--- START ---
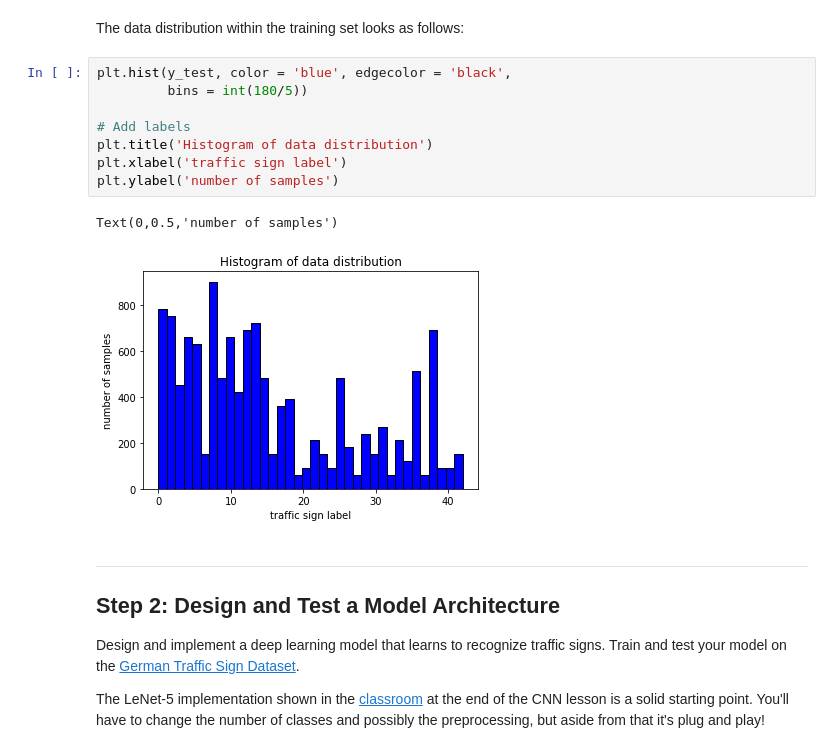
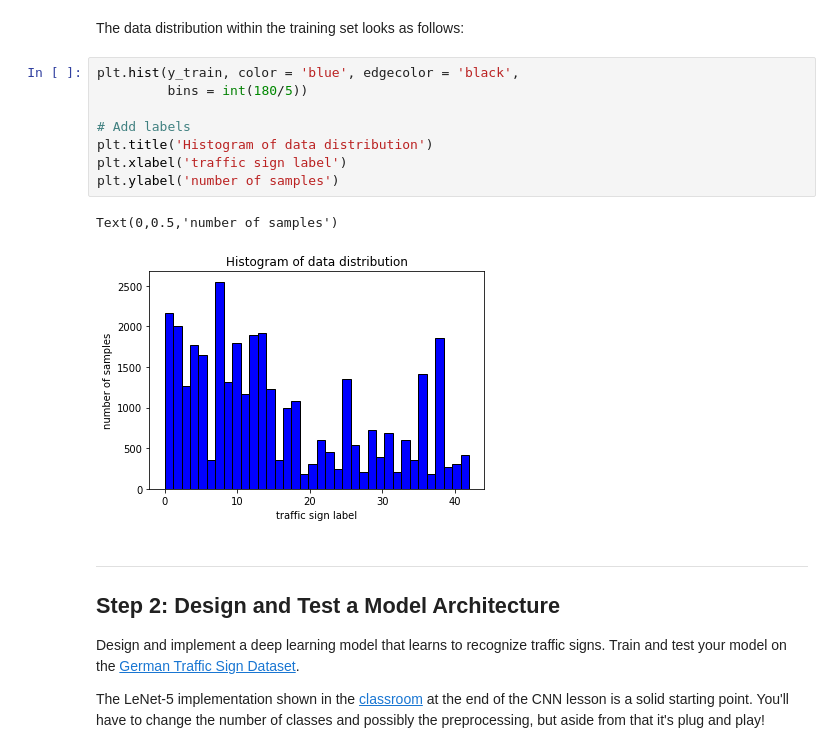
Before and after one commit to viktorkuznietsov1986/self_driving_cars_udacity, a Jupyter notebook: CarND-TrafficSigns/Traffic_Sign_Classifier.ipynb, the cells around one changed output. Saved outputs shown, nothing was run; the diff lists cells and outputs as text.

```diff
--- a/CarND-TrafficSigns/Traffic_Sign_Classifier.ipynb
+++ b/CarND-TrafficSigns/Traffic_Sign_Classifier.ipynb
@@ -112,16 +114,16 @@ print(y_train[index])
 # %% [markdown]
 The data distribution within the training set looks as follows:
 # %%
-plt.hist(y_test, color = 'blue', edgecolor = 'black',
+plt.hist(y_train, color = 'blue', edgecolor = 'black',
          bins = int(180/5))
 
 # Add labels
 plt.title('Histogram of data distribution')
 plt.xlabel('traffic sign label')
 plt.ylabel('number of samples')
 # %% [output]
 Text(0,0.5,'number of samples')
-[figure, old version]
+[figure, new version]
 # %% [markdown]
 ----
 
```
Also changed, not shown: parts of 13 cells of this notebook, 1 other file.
--- END ---
What is required: Reproduce every entry exactly; images stay out.

Solved exercise:
Before and after one commit to viktorkuznietsov1986/self_driving_cars_udacity, a Jupyter notebook: CarND-TrafficSigns/Traffic_Sign_Classifier.ipynb, the cells around one changed output. Saved outputs shown, nothing was run; the diff lists cells and outputs as text.

```diff
--- a/CarND-TrafficSigns/Traffic_Sign_Classifier.ipynb
+++ b/CarND-TrafficSigns/Traffic_Sign_Classifier.ipynb
@@ -112,16 +114,16 @@ print(y_train[index])
 # %% [markdown]
 The data distribution within the training set looks as follows:
 # %%
-plt.hist(y_test, color = 'blue', edgecolor = 'black',
+plt.hist(y_train, color = 'blue', edgecolor = 'black',
          bins = int(180/5))
 
 # Add labels
 plt.title('Histogram of data distribution')
 plt.xlabel('traffic sign label')
 plt.ylabel('number of samples')
 # %% [output]
 Text(0,0.5,'number of samples')
-[figure, old version]
+[figure, new version]
 # %% [markdown]
 ----
 
```
Also changed, not shown: parts of 13 cells of this notebook, 1 other file.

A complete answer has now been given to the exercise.